Banco PAN product portfolio

Source: Company presentation

Banco PAN’s recent focus has been on its digital account, which has been well-received since its launch in early 2020. The bank had a total of 10mn customers at Q1 2021, out of which 6mn are in the banking segment (378% yoy growth, largely due to strong customer demand for the digital account). The consumer finance loan book rose 21% yoy in Q1 2021 to US$6bn; around half of this portfolio is in payroll lending, while a further 42% is in vehicle financing.

Banco PAN banking customers

During Q1 2021, Banco PAN’s revenues grew by 33% to US$225mn, the bank enjoyed a strong net interest margin of 18.6%, while the credit risk cost was 3.1%, compared to 3.8% in Q1 2020. Net income rose 11% to US$38mn with an adjusted ROE of 20.3% (excluding legacy items from 2005-10, like high-cost deposit certificates and tax surplus).

5. Vietnam International Bank

Year-to-date performance: +91% | market cap: US$3.0bn

Vietnam International Bank (VIB) was incorporated in 1996 and is a leading retail bank in Vietnam with strong digital capabilities. The bank has been awarded Digital Bank of the Year and Best Retail Digital Banking Experience for the past four years at Asian financial magazine The Asset's Triple A Awards.

VIB is continuously innovating in the areas of digital banking and card solutions. For example, in 2020, VIB successfully applied AI and Big Data technologies, along with modern processes such as e-KYC and e-Signature, into the credit card approval and issuance process. This resulted in a record low approval time of 15-30 minutes, which is significantly faster than the industry standard. VIB has also partnered with Grab to offer promotional services to VIB’s customers.

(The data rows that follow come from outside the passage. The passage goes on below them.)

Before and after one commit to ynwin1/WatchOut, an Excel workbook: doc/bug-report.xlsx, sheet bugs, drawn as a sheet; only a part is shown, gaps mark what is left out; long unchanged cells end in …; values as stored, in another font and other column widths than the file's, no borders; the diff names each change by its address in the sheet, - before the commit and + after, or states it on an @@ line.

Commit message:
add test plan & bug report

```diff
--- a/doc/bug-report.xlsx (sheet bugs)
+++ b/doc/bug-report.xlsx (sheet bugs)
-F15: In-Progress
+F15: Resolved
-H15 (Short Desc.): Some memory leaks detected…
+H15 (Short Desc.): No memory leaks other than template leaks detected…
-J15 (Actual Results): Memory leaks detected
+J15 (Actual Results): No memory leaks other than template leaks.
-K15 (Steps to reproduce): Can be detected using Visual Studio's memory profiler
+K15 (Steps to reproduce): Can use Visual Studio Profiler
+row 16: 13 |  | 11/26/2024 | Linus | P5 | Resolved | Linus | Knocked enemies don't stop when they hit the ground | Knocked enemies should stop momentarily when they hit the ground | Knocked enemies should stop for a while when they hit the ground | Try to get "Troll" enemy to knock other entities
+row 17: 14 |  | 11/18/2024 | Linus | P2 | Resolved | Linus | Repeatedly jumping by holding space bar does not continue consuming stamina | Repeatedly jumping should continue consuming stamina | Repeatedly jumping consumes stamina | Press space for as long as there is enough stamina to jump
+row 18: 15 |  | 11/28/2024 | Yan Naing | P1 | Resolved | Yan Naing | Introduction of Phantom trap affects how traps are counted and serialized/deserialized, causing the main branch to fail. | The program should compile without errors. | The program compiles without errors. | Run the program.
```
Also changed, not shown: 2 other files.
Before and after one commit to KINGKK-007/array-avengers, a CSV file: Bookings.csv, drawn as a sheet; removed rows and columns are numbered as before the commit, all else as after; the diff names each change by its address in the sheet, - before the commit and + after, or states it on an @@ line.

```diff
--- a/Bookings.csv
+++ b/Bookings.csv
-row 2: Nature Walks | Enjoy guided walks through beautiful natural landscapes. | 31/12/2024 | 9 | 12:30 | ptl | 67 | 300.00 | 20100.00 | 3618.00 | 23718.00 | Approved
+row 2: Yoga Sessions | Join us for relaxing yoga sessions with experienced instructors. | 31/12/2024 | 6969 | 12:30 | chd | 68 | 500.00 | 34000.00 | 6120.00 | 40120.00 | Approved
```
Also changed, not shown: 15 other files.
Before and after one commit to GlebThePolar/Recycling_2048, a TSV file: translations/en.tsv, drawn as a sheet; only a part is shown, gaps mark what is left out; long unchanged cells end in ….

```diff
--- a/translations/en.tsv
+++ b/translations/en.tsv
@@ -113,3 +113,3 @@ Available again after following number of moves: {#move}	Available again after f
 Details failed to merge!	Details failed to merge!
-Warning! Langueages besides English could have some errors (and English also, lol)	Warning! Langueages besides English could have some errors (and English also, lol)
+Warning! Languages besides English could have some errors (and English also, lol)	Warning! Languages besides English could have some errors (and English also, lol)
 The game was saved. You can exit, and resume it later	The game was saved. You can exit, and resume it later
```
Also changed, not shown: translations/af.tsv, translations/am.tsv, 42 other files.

These innovative solutions have resulted in strong growth for VIB’s digital banking KPIs. In 2020, the number of MyVIB digital app users increased 300% yoy, taking the total number of bank customers to 3mn. The number of active users grew 103% while the number of online transactions rose 110%. During Q1 2021, total operating income rose 53% yoy while profits grew at an even stronger rate of 68%, taking annualised ROE to 31.0%.